** What the exercise asks **
Look for the word "Create" in the entries below, then copy every line that has it.
*** Opening of Supplied data ***
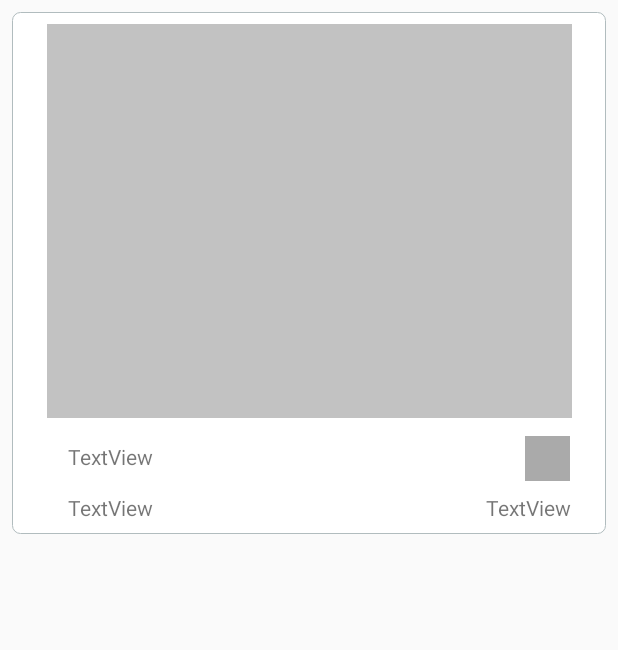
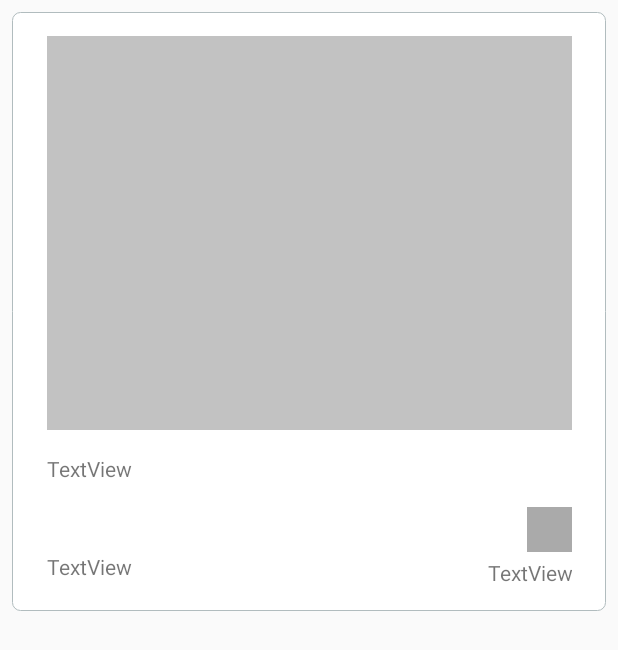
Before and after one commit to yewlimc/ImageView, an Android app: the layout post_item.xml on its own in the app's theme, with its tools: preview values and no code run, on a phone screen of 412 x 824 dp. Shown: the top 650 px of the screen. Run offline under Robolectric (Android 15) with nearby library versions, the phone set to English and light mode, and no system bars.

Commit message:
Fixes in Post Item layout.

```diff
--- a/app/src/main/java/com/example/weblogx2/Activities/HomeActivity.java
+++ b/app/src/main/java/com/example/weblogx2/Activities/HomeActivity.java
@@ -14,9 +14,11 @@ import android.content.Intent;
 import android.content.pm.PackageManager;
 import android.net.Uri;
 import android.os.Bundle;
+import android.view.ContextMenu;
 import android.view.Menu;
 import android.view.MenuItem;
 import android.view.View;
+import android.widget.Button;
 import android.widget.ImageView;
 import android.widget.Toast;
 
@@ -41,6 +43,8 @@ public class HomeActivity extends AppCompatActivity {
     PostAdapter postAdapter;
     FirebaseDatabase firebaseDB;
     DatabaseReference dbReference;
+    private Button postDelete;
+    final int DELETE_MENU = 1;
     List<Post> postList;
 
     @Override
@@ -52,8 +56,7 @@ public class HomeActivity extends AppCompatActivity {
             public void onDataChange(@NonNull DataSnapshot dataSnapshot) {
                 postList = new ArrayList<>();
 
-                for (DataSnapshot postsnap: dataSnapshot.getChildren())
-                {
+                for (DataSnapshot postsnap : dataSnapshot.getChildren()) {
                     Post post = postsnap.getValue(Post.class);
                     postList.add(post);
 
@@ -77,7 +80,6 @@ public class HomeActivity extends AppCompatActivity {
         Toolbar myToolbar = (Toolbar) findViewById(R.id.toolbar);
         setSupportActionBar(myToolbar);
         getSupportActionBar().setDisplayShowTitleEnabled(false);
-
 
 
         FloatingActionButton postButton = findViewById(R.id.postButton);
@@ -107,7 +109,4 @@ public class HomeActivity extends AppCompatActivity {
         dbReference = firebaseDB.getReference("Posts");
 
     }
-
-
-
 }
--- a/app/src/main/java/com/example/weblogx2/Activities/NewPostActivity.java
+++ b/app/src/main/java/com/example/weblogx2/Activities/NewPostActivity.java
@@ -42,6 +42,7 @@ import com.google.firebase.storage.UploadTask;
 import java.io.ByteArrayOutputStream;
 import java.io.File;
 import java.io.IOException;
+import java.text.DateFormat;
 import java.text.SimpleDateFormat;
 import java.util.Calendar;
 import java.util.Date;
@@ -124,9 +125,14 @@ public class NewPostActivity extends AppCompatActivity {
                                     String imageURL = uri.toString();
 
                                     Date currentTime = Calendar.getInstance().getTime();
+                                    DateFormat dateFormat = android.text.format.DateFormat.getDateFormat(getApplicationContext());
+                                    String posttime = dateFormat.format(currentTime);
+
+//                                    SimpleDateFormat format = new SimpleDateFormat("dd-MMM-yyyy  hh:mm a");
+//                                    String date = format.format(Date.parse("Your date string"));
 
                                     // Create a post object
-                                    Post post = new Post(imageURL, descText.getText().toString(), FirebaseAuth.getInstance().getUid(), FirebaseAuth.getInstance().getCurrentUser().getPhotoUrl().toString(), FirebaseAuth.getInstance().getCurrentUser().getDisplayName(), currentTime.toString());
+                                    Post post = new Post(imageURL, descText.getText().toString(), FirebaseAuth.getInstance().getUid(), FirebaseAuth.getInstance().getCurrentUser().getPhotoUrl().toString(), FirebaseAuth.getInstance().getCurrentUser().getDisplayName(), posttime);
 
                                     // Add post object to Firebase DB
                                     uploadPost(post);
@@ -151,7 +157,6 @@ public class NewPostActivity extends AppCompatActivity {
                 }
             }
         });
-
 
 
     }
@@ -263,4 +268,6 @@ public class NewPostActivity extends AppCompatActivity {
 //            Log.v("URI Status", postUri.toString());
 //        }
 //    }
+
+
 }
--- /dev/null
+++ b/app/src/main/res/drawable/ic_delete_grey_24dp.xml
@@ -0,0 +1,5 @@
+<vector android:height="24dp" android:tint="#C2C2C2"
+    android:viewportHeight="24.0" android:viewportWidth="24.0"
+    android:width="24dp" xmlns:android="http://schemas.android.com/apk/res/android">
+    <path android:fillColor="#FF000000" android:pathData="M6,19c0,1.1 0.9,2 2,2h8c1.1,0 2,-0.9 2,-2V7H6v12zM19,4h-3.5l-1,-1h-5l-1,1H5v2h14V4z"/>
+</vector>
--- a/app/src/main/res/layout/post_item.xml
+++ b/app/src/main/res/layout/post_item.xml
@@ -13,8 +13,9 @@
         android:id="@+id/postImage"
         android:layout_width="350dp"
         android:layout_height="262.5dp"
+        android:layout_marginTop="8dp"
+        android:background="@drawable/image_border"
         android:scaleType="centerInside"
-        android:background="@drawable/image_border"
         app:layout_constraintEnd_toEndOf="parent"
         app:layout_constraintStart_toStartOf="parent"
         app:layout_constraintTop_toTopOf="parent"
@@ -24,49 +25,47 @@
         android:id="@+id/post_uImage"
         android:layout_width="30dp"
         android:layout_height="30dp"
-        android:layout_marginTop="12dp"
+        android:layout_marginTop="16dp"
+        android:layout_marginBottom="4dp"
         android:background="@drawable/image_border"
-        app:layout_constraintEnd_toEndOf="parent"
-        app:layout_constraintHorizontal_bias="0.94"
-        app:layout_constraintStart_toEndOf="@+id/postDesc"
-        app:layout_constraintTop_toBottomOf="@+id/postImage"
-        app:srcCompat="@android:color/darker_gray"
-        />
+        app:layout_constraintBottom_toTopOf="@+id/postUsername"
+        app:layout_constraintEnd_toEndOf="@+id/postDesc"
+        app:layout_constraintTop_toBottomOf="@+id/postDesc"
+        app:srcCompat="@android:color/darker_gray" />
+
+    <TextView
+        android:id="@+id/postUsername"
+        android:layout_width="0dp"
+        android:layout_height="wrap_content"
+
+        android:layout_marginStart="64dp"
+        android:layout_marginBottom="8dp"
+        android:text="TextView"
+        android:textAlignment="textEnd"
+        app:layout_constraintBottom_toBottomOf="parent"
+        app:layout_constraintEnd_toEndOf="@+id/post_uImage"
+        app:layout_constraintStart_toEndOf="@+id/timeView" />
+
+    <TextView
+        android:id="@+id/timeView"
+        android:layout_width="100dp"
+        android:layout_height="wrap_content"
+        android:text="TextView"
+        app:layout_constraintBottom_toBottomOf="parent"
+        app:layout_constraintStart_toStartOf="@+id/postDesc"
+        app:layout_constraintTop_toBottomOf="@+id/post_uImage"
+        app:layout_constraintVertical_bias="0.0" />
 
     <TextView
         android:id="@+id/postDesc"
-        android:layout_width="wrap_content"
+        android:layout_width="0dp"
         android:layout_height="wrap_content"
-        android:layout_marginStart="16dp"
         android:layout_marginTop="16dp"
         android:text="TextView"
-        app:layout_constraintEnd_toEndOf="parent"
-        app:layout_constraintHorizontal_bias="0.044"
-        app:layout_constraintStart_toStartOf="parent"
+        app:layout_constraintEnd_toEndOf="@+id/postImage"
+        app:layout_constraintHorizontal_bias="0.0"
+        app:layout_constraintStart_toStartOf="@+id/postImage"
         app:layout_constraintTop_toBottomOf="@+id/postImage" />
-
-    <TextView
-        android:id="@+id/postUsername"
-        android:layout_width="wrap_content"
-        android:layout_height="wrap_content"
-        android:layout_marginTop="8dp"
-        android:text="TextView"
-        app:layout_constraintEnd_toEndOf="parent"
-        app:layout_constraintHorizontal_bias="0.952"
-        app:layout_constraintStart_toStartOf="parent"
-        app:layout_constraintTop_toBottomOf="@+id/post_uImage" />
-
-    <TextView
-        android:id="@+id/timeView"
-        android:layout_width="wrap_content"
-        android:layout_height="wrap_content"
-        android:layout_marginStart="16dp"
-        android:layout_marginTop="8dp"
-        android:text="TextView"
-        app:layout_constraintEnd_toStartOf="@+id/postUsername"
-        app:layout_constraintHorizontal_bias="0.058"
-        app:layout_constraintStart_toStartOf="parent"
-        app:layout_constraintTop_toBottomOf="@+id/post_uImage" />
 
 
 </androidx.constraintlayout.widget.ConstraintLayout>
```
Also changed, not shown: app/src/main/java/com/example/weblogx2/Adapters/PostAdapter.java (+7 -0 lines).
*** Close of Supplied data ***
*** Opening of Supplied data ***
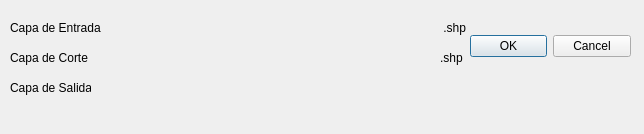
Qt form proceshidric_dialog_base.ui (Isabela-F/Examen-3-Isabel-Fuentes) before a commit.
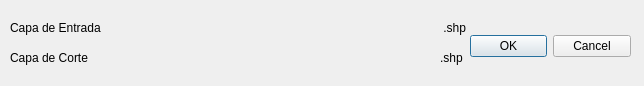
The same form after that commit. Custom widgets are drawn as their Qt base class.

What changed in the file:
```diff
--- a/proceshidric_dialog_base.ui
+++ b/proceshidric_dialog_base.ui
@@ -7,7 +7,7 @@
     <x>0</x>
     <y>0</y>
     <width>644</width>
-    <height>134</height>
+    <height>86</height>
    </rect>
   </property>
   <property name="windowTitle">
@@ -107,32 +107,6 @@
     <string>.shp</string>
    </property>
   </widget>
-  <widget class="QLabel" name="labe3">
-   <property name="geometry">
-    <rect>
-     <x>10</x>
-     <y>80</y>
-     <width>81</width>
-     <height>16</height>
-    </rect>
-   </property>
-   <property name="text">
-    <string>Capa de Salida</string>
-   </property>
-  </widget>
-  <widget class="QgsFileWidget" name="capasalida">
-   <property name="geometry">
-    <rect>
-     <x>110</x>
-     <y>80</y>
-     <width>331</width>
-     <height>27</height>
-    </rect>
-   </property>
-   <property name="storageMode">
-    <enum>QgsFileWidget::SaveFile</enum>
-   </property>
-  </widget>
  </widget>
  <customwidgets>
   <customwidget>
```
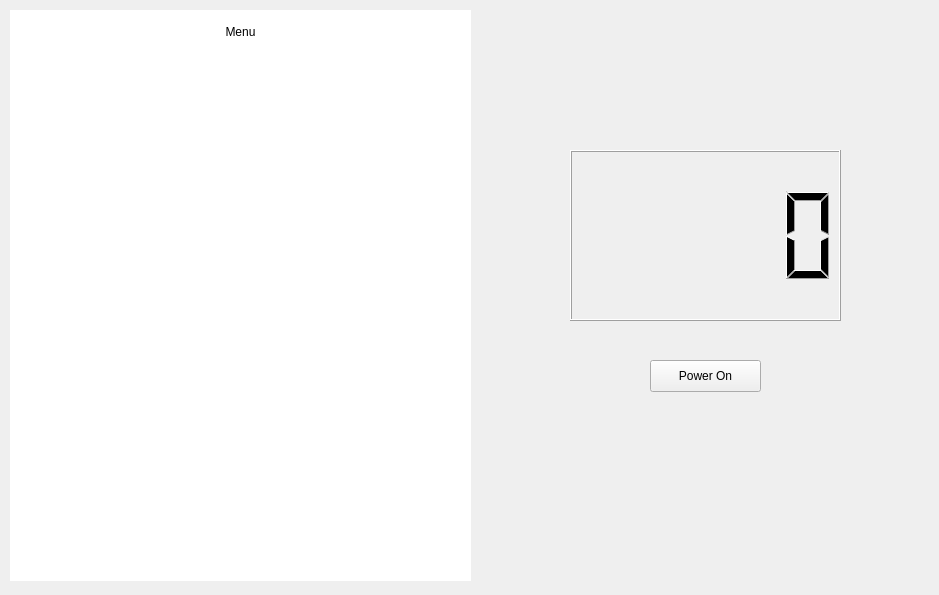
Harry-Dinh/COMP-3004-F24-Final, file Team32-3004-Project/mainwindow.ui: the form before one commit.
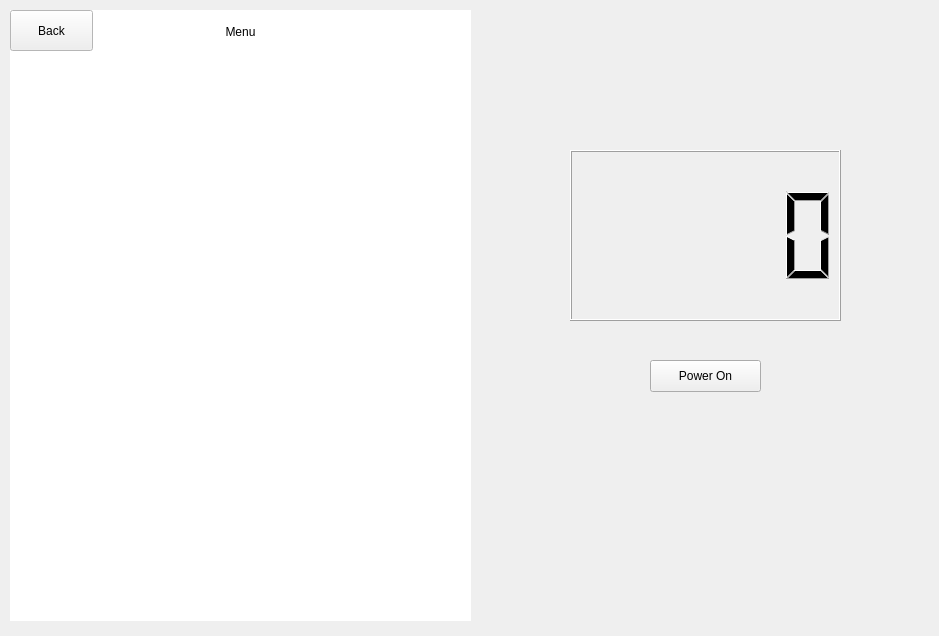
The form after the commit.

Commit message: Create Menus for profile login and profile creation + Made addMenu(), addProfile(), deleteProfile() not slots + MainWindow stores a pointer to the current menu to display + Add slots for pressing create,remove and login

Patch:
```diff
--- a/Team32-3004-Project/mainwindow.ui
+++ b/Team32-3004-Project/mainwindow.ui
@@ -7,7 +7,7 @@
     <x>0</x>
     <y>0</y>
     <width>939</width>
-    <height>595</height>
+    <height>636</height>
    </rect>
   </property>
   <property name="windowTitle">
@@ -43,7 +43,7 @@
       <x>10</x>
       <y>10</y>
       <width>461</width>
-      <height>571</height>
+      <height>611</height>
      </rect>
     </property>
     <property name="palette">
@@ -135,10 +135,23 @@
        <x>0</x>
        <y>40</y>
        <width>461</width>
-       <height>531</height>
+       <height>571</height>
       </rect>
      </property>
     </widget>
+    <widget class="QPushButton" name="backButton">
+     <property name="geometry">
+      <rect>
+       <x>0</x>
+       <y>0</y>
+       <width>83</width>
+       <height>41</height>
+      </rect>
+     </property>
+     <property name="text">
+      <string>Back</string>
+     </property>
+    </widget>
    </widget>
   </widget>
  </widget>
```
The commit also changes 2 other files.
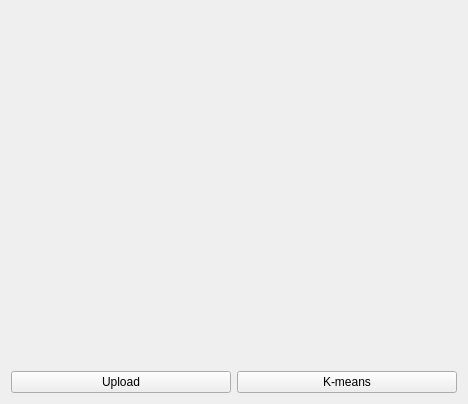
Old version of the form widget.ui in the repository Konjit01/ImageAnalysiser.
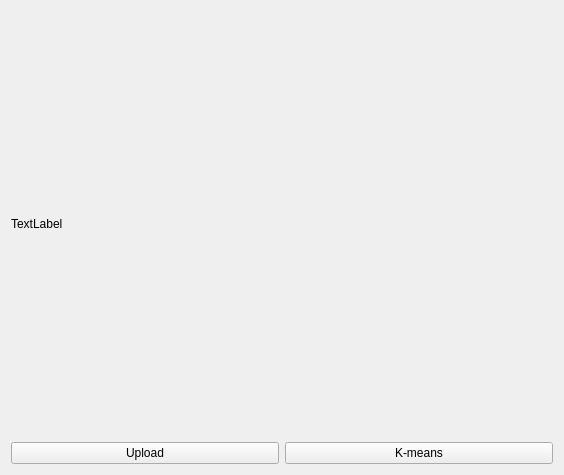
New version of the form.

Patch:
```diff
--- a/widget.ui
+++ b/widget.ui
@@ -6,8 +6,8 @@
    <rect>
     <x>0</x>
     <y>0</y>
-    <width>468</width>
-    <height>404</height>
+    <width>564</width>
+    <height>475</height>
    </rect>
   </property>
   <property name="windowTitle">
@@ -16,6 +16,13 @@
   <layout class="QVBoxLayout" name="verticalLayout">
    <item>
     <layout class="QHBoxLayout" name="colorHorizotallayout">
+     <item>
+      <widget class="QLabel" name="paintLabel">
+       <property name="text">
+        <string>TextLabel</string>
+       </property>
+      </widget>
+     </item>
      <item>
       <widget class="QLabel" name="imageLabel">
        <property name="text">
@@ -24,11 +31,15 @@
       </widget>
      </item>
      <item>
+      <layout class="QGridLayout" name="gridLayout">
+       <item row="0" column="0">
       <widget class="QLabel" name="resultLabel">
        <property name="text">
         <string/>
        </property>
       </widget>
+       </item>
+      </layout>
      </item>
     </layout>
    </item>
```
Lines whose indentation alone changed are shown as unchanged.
*** Close of Supplied data ***
** Response below **
                                     // Create a post object
Commit message: Create Menus for profile login and profile creation + Made addMenu(), addProfile(), deleteProfile() not slots + MainWindow stores a pointer to the current menu to display + Add slots for pressing create,remove and login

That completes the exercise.